OCF swallows AllSeen as standards bodies entwine

It has finally come to pass – the Open Connectivity Foundation and the AllSeen Alliance have agreed a merger, which sees their rather similar standards efforts combined inside the Linux Foundation. This is very big news for the device discovery and communication frameworks, which operate above the radio layers of the stack and hope to link IoT devices together in the wild.

This is good news for the IoT as a whole, as there were many stakeholders who suffered from moist-brows with the prospect of entrenched and protracted standards wars. When the OIC first burst onto the scene, in the days before its rebranding to the OCF, the prevailing narrative was that the IoT’s fractured state wasn’t going to get any better with competing standards bodies drawing battle lines.

However, the past two or three years have seen considerable consolidation within the IoT, especially at the cloud/platform level and in the semiconductor space. With this merging of bodies, some much-needed unity is being injected into the market. The seeds of this union should find themselves housed in fertile soil, as the groundwork needed to bear fruit in the IoT seems to be falling into place.

AllJoyn had something of a head-start on IoTivity (it is older, after all), as it is already shipping inside Qualcomm chipsets that power consumer devices – with a notable presence in home audio systems. The OCF recently ingested the UPnP Forum, which has a strong history and plethora of experience when it comes to device discovery in consumer electronics, and has also signed a working agreement with the Thread Group, to more closely pair IoTivity with the mesh networking protocol.

By coming together as one group, we are able to make the IoT a more seamless, secure experience for everyone involved, from developers to end users,” said Danny Lousberg, the AllSeen Alliance’ Chairperson. “The AllSeen Alliance and the OCF have been working closely together closely to deliver a technologically comprehensive solution that makes sense for the industry and our members.”

The two standards are pretty similar in their functionality – aiming to allow a device to more easily discover nearby devices and then communicate with them, by providing the software framework to do so. Differences in the underlying code aside, the more notable difference between the two is that IoTivity is “IP-native” and can communicate directly with devices elsewhere on the internet, while AllJoyn would require an IP bridge to do so.

Both aim to be transport-layer agnostic, and they play above the ongoing battle between IoT-focused radio protocols (Thread, ZigBee, Z-Wave, BLE, WiFi HaLow). For chipsets, it should now be fairly straightforward to add the IoTivity stack to the devices and pass them through to OCF certification labs – after which they can use the OCF branding in the marketplace.

Headquartered in Beaverton, Oregon, the OCF will absorb AllSeen, expand its board of directors, and work collaboratively on future OCF specifications (which are then used to implement the open source IoTivity spec), with the OCF sponsoring further work on both the IoTivity and AllJoyn projects inside the Linux Foundation.

However, both of these projects will collaborate to support the future version of the OCF specification, “in a single IoTivity implementation that combines the best of both technologies into a unified solution.

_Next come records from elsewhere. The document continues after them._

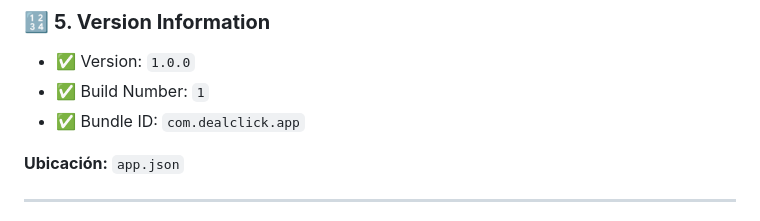
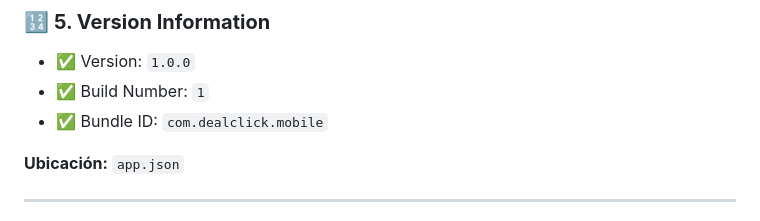
Before and after one commit to goldstein18/dealclick, a Markdown page: APP_STORE_CHECKLIST.md, the part around the change. Rendered like a GitHub page.

Commit message:
Update bundle ID in documentation

```diff
--- a/APP_STORE_CHECKLIST.md
+++ b/APP_STORE_CHECKLIST.md
@@ -150,7 +150,7 @@ https://dealclick.app/privacy-policy
 ### 🔢 **5. Version Information**
 - ✅ Version: `1.0.0`
 - ✅ Build Number: `1`
-- ✅ Bundle ID: `com.dealclick.app`
+- ✅ Bundle ID: `com.dealclick.mobile`
 
 **Ubicación:** `app.json`
 
```
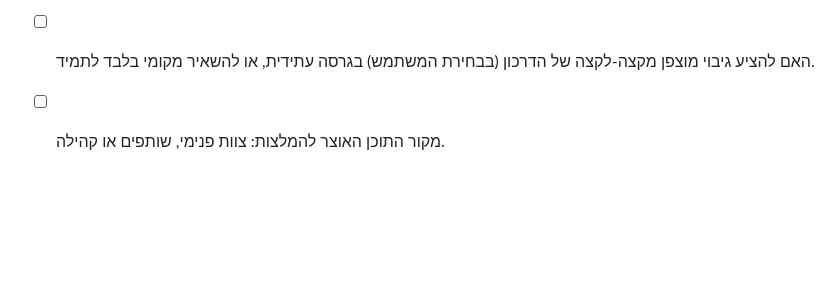
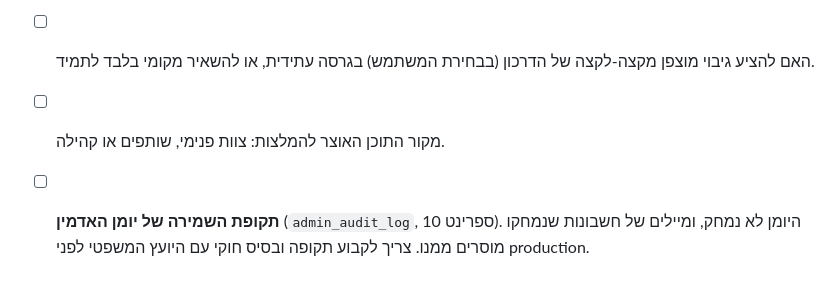
Before and after one commit to yossile94/Travel-app, a Markdown page: docs/spec/11-nfr-risks-open-questions.md, the part around the change. GitHub-like rendering; blank space fills up the shorter version.

Commit message:
docs(sprint-10): ADR-015 after the reviews; audit log retention as an open question
Co-Authored-By: Claude Opus 5.5 <noreply@anthropic.com>

```diff
--- a/docs/spec/11-nfr-risks-open-questions.md
+++ b/docs/spec/11-nfr-risks-open-questions.md
@@ -37,3 +37,4 @@
 - [ ] האם נדרש מינוי ממונה הגנת פרטיות (DPO) – בדיקה עם היועץ המשפטי לפי היקף המאגר.
 - [ ] האם להציע גיבוי מוצפן מקצה-לקצה של הדרכון (בבחירת המשתמש) בגרסה עתידית, או להשאיר מקומי בלבד לתמיד.
 - [ ] מקור התוכן האוצר להמלצות: צוות פנימי, שותפים או קהילה.
+- [ ] **תקופת השמירה של יומן האדמין** (`admin_audit_log`, ספרינט 10). היומן לא נמחק, ומיילים של חשבונות שנמחקו מוסרים ממנו. צריך לקבוע תקופה ובסיס חוקי עם היועץ המשפטי לפני production.
```
Also changed, not shown: docs/decisions/ADR-015-passport-and-admin.md (+10 -0 lines).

Current devices running on either AllJoyn or IoTivity will be interoperable and backward-compatible.”

The new board membership will comprise staff from; AB Electrolux, Arçelik, Arris, CableLabs, Canon, Cisco, GE, Haier, Intel, LG, Microsoft, Qualcomm, Samsung, and Technicolor. The writing for such a consolidation was on the wall when Qualcomm joined the OCF, and conversations that RIoT has had with various industry figures have suggested that such discussions have been taking place for a while now.

We’re incredibly excited about this unification, as both groups have been working diligently to make this possible,” said Mike Richmond, the executive director of the OCF. “As we forge onwards towards this shared goal, we are focused on building the most robust open IoT software solution to achieve our vision – complete interoperability within the IoT.”